While the rise of populism in Western Europe over the past three decades has received a great deal of attention in the academic and popular literature, less attention has been paid to the rise of its opposite— anti-populism. This short article examines the discursive and stylistic dimensions of the construction and maintenance of the populism/anti-populism divide in Western Europe, paying particular attention to how anti-populists seek to discredit populist leaders, parties and followers. It argues that this divide is increasingly antagonistic, with both sides of the divide putting forward extremely different conceptions of how democracy should operate in the Western European political landscape: one radical and popular, the other liberal. It closes by suggesting that what is subsumed and feared under the label of the “populist threat” to democracy in Western Europe today is less about populism than nationalism and nativism.
The Rise of Autocracy and Democratic Resilience
)—has become disfigured ( Urbinati 2014 ). Three democratic disfigurations are key theoretically and empirically—technocracy, populism, and plebiscitarianism ( Urbinati 2014 ). Technocracy promises to rescue democracy from its cacophonic partisanship
State Intervention and the Overcoming of Dependency in Africa before the Crisis of the 1970s

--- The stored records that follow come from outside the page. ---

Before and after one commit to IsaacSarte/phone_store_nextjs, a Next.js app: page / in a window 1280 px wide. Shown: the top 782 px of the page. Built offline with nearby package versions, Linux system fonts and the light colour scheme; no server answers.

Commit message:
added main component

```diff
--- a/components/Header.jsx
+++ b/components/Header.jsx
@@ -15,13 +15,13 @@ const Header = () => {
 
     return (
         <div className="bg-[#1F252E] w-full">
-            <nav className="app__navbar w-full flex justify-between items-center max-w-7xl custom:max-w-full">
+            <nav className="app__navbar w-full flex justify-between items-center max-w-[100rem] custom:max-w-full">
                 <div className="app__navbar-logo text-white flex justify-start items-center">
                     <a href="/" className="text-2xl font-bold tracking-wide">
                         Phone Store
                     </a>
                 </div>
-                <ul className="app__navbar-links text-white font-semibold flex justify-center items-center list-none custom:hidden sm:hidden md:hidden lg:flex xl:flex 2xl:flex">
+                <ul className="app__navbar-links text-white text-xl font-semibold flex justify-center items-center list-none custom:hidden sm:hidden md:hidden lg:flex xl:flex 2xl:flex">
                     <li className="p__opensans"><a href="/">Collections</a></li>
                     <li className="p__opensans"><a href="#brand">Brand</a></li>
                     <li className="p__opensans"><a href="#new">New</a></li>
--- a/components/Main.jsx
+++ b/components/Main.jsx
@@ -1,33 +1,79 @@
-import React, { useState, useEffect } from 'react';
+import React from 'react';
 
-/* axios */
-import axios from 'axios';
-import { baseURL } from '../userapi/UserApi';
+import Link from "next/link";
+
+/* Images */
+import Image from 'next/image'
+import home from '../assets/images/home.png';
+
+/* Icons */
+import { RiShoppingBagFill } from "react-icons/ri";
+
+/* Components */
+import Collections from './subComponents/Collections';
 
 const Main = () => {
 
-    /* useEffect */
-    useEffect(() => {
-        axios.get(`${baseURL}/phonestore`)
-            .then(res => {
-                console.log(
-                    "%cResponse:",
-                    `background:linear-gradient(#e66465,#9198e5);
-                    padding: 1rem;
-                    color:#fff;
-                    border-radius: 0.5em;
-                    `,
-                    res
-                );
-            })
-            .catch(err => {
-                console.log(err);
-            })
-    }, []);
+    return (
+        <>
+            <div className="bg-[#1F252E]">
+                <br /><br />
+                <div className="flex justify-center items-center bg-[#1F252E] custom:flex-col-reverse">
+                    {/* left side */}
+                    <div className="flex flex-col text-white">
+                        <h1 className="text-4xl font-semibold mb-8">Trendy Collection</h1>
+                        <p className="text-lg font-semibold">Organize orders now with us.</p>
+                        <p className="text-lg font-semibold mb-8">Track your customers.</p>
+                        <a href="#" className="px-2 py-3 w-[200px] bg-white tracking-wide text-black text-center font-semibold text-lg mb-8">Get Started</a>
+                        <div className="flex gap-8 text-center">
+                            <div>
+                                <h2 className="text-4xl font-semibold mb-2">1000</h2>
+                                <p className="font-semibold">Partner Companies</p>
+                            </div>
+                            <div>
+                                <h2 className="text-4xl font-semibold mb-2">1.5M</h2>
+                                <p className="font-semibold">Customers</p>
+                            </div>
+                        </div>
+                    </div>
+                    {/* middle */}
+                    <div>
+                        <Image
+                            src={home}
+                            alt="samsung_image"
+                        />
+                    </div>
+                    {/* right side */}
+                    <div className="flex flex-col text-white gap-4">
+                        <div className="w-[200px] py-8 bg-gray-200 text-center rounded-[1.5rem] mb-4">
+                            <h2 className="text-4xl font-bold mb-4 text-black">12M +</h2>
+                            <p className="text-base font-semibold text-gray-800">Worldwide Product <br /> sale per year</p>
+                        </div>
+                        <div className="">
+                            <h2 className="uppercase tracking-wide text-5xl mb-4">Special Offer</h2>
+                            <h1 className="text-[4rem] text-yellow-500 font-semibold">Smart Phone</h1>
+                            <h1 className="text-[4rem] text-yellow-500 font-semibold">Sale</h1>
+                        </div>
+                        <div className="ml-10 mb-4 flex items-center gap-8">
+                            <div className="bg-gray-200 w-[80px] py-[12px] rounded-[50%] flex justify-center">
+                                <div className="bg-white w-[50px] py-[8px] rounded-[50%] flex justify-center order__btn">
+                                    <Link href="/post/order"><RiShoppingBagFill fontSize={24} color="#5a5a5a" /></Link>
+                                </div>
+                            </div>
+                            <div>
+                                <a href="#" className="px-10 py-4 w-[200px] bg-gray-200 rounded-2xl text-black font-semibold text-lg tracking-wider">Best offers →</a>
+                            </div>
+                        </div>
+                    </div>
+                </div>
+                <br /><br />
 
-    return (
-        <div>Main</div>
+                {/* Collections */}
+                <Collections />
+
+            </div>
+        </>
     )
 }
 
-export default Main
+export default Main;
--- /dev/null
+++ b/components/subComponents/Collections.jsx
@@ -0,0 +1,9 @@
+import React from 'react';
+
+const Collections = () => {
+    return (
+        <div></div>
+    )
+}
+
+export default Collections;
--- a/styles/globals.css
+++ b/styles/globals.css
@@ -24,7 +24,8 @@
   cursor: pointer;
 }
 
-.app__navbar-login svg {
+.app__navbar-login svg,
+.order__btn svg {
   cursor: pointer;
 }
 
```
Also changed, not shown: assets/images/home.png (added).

) and has nurtured a competent technocracy. It has not been free of the various curses of independent African statehood however: corruption, mismanagement, satisfaction with rentier status, and it is ranked far below Sonangol in competence. Nonetheless